The wager by Turkish President Recep Tayyip Erdoğan that his country could ride out inflation and currency shock with low rates has been fading fast because of the sustained rise of crude oil prices, which is not being helped by the war in Ukraine. Ankara is facing a severe economic crisis as the gas import bill alone is expected to jump to $40 billion this year against the net official foreign reserves of $18 billion. Economists are now ratcheting up forecasts of a massive current account deficit and an annual inflation rate as high as 70%. This is affecting how the youth of Turkey view their president despite Erdoğan’s promise to raise a “pious generation.”
Erdoğan’s popularity is waning, which might bear upon the prospects of his Justice and Development Party (AKP) returning to power in the next general election. Amidst the rising cost of living and intensifying shortages of essential commodities, Ankara has seen more than 60 strikes, factory occupations, protests and boycott calls in less than two months, according to the independent Labor Studies Group. Workers in a various industries, including textiles, transportation, mining and construction have joined protests against the unaffordable cost-of-living, posing a massive threat to Erdoğan’s re-election campaign as he has failed to meet the people’s expectations.
As per the call of the Turkish Medical Association (TTB), Turkey’s healthcare workers were on a two-day strike on March 14 and 15, which falls on “National Medicine Day.” The TTB accused the government of low wages and poor working conditions, and they demanded a minimum pay rise of 150% for healthcare workers.
The TTB said that working conditions for health workers and doctors in Turkey was very bad. At least 1,361 doctors left Turkey in the first 11 months of 2021, compared to 59 only in 2012. Long hours, low wages, violence toward healthcare staff, workplace bullying and poor working conditions have led many physicians to leave Turkey – thus fuelling an unprecedented brain drain.
Main opposition Republican People’s Party (CHP), while criticizing the Erdoğan administration, stated that the government made incompetent and insensitive appointments to the executive positions and directed violence against all healthcare workers, which became widespread.
Atilla Yesilada, an Istanbul-based economist at emerging-market analysis firm GlobalSource Partners, predicted a tough battle. He said to Bloomberg, “you can try to attract investments with cheap labor as a developing nation, but you can’t convince people to live with conditions worse than they are used to”.

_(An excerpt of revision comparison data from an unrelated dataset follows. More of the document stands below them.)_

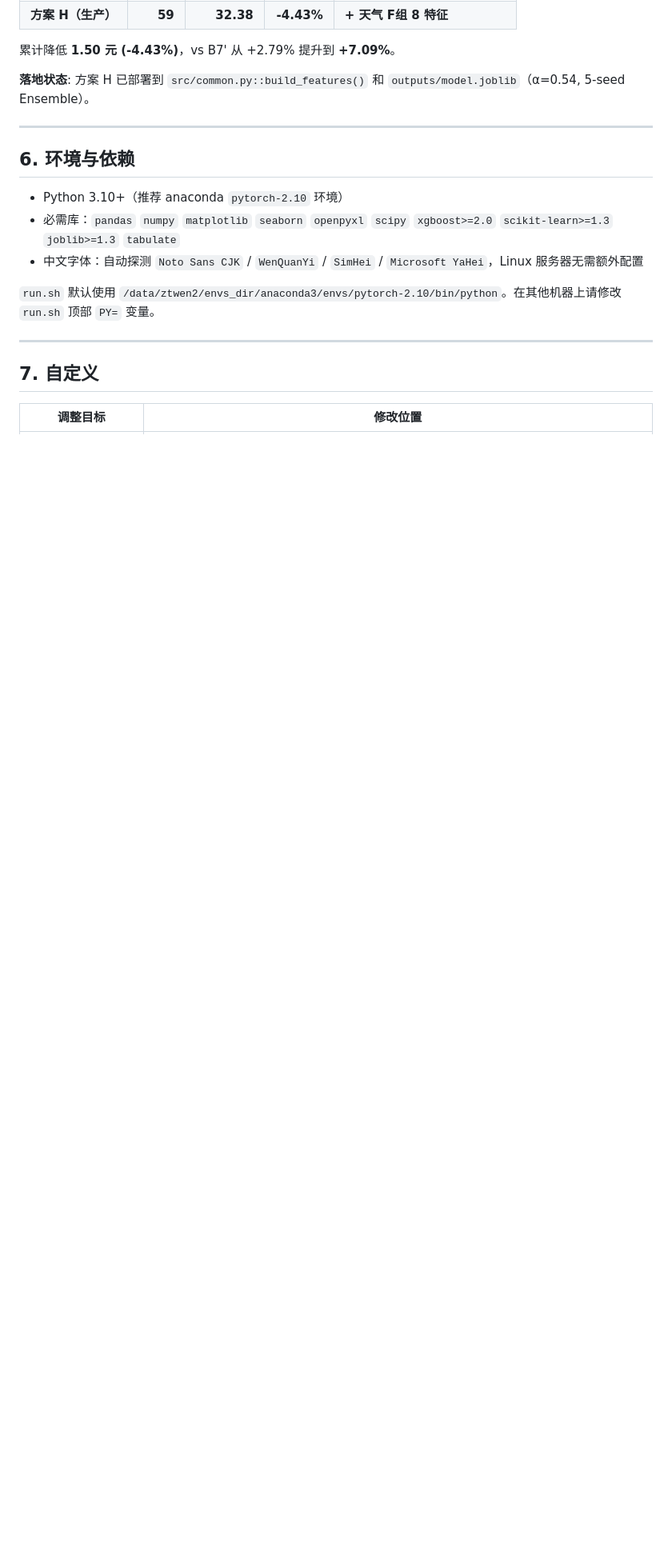
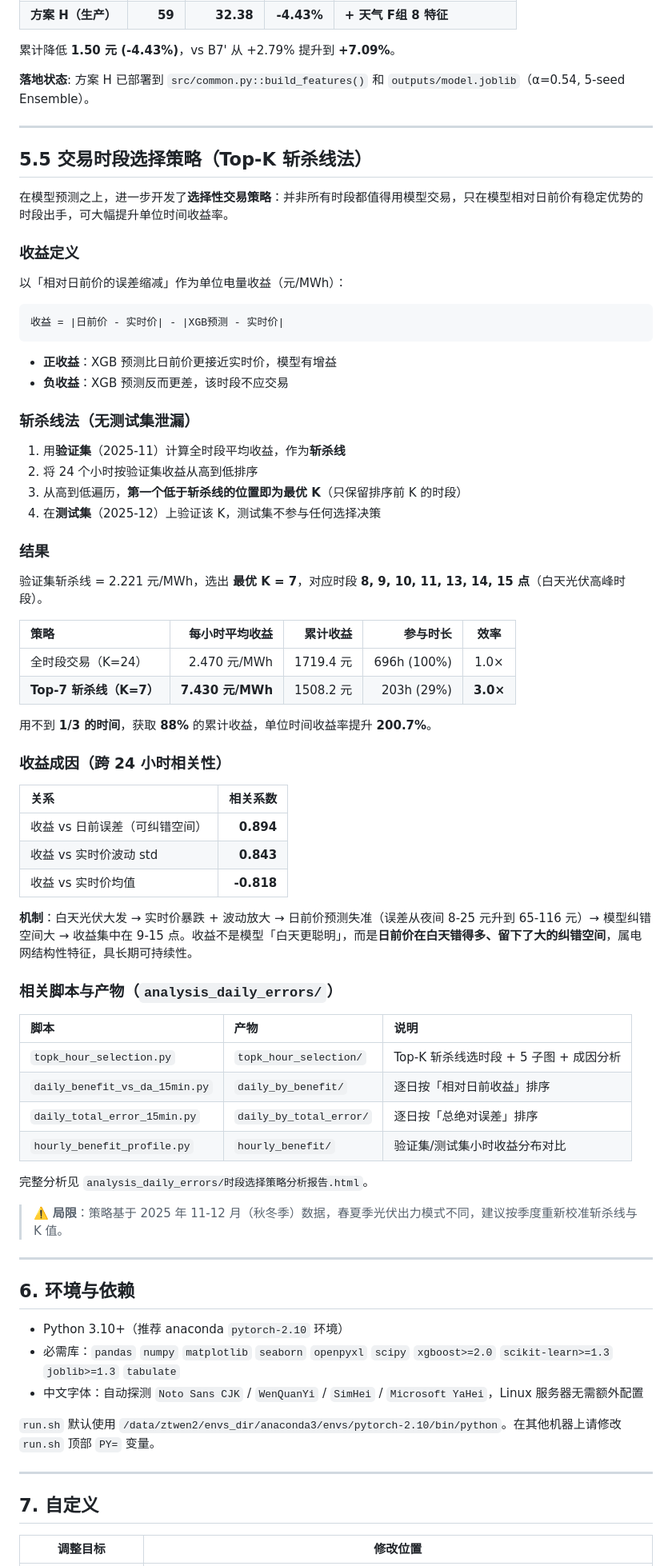
Before and after one commit to Crownwzt/pingwei_data_analyser, a Markdown page: README.md, the part around one of its changes. Shown at 80% size. Rendered like a GitHub page; blank space fills up the shorter version.

Commit message:
同步README.md改动

````diff
--- a/README.md
+++ b/README.md
@@ -295,6 +302,64 @@ early_stopping_rounds=80
 
 ---
 
+## 5.5 交易时段选择策略（Top-K 斩杀线法）
+
+在模型预测之上，进一步开发了**选择性交易策略**：并非所有时段都值得用模型交易，只在模型相对日前价有稳定优势的时段出手，可大幅提升单位时间收益率。
+
+### 收益定义
+
+以「相对日前价的误差缩减」作为单位电量收益（元/MWh）：
+
+```
+收益 = |日前价 - 实时价| - |XGB预测 - 实时价|
+```
+
+- **正收益**：XGB 预测比日前价更接近实时价，模型有增益
+- **负收益**：XGB 预测反而更差，该时段不应交易
+
+### 斩杀线法（无测试集泄漏）
+
+1. 用**验证集**（2025-11）计算全时段平均收益，作为**斩杀线**
+2. 将 24 个小时按验证集收益从高到低排序
+3. 从高到低遍历，**第一个低于斩杀线的位置即为最优 K**（只保留排序前 K 的时段）
+4. 在**测试集**（2025-12）上验证该 K，测试集不参与任何选择决策
+
+### 结果
+
+验证集斩杀线 = 2.221 元/MWh，选出 **最优 K = 7**，对应时段 **8, 9, 10, 11, 13, 14, 15 点**（白天光伏高峰时段）。
+
+| 策略 | 每小时平均收益 | 累计收益 | 参与时长 | 效率 |
+|:---|---:|---:|---:|:---:|
+| 全时段交易（K=24） | 2.470 元/MWh | 1719.4 元 | 696h (100%) | 1.0× |
+| **Top-7 斩杀线（K=7）** | **7.430 元/MWh** | 1508.2 元 | 203h (29%) | **3.0×** |
+
+用不到 **1/3 的时间**，获取 **88%** 的累计收益，单位时间收益率提升 **200.7%**。
+
+### 收益成因（跨 24 小时相关性）
+
+| 关系 | 相关系数 |
+|:---|---:|
+| 收益 vs 日前误差（可纠错空间） | **0.894** |
+| 收益 vs 实时价波动 std | **0.843** |
+| 收益 vs 实时价均值 | **-0.818** |
+
+**机制**：白天光伏大发 → 实时价暴跌 + 波动放大 → 日前价预测失准（误差从夜间 8-25 元升到 65-116 元）→ 模型纠错空间大 → 收益集中在 9-15 点。收益不是模型「白天更聪明」，而是**日前价在白天错得多、留下了大的纠错空间**，属电网结构性特征，具长期可持续性。
+
+### 相关脚本与产物（`analysis_daily_errors/`）
+
+| 脚本 | 产物 | 说明 |
+|:---|:---|:---|
+| `topk_hour_selection.py` | `topk_hour_selection/` | Top-K 斩杀线选时段 + 5 子图 + 成因分析 |
+| `daily_benefit_vs_da_15min.py` | `daily_by_benefit/` | 逐日按「相对日前收益」排序 |
+| `daily_total_error_15min.py` | `daily_by_total_error/` | 逐日按「总绝对误差」排序 |
+| `hourly_benefit_profile.py` | `hourly_benefit/` | 验证集/测试集小时收益分布对比 |
+
+完整分析见 `analysis_daily_errors/时段选择策略分析报告.html`。
+
+> ⚠️ **局限**：策略基于 2025 年 11-12 月（秋冬季）数据，春夏季光伏出力模式不同，建议按季度重新校准斩杀线与 K 值。
+
+---
+
 ## 6. 环境与依赖
 
 - Python 3.10+（推荐 anaconda `pytorch-2.10` 环境）
````
Also changed, not shown: other parts of README.md (+7 -0 lines).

Support for Erdoğan’s AKP has declined, despite claims from loyalists about continued people’s confidence in the president. A Metropoll study in February showed 72% of Turkish citizens are unhappy with living conditions. Backing for the ruling party has fallen to 25%, its core level of support, according to Ozer Sencar, head of the leading Turkish pollster Metropoll.
Meanwhile, a study published in Ankara by University Professor Ali Caglar and commissioned by the Konrad Adenauer Stiftung (KAS) think tank, stated that a significant majority (62.5%) of the ‘Generation Z’ (18-25 years age group) are frustrated with the Turkish government. Increasing economic difficulties, diminishing returns on their education and high level of restrictions on civilian rights are cited as reasons for their dissatisfaction. College debt and unemployment aggravated their discontentment. They found that the government’s policies are mostly irrelevant for them.
Bilal Erdoğan, the son of Recep Tayyip, remarked at the opening ceremony of the Turkey Youth Foundation in the northern province of Samsun that ordering Turkish coffee at Starbucks instead of a latte is better as it is symbolically connected with their faith, religion, identity and culture.
In the past, the ruling AKP could connect with the youth. However, in the digital environment, photos showing the luxurious lifestyle of the president, who lives in a literal palace worth $600 million, is frustrating Gen Z. Despite all government resources, the Erdoğan administration has failed to raise a “pious generation”, as the Turkish president himself promised, and the interests of the youth in religion is decreasing.
In the upcoming general election, this age group (Gen Z), accounting for 13 million people (15%) of the electorate, is decisive. Erdoğan’s much hyped moulding of young Turks into a so called “pious generation” of Turkish nationalists following his brand of Islamic political rule seems to be failing as a younger generation longs for what the president refuses to grant them. If the economic crisis in Turkey is not resolved, it will likely see the AKP ousted in the next election and replaced with the CHP, who historically are much friendlier to Washington and the West.